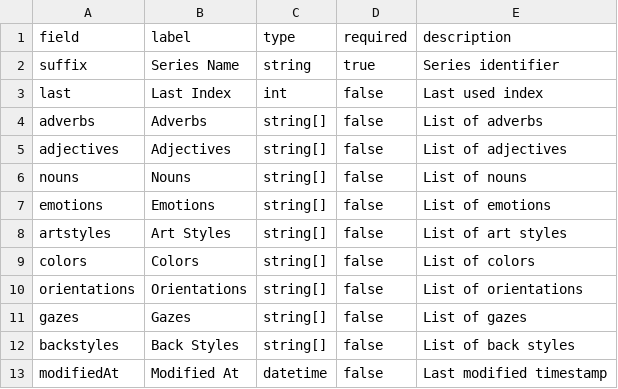
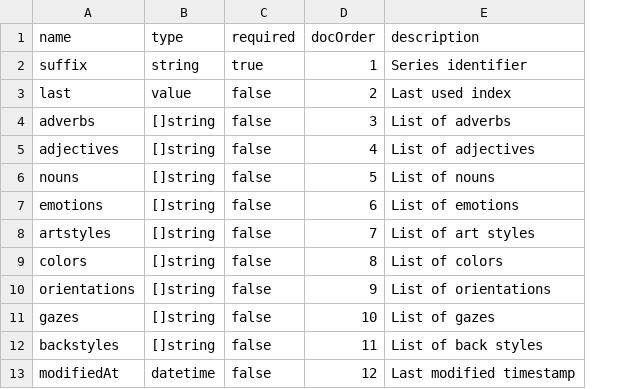
Before and after one commit to TrueBlocks/trueblocks-dalledress, a CSV file: code_gen/templates/classDefinitions/fields/series.csv, drawn as a sheet; removed rows and columns are numbered as before the commit, all else as after; the diff names each change by its address in the sheet, - before the commit and + after, or states it on an @@ line.

```diff
--- a/code_gen/templates/classDefinitions/fields/series.csv
+++ b/code_gen/templates/classDefinitions/fields/series.csv
-column B (label), rows 2-13: Series Name | Last Index | Adverbs | Adjectives | Nouns | Emotions | Art Styles | Colors | Orientations | Gazes | Back Styles | Modified At
+column D (docOrder), rows 2-13: 1 | 2 | 3 | 4 | 5 | 6 | 7 | 8 | 9 | 10 | 11 | 12
-A1: field
+A1: name
-B3 (type): int
+B3 (type): value
-B4:B12 (type): string[]
+B4:B12 (type): []string
```
Also changed, not shown: code_gen/templates/classDefinitions/fields/database.csv, code_gen/templates/classDefinitions/fields/gallery.csv, 22 other files.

Exercise objective: Look through the listing, and copy each line that contains the word "string".

Result of this exercise:
-B4:B12 (type): string[]
+B4:B12 (type): []string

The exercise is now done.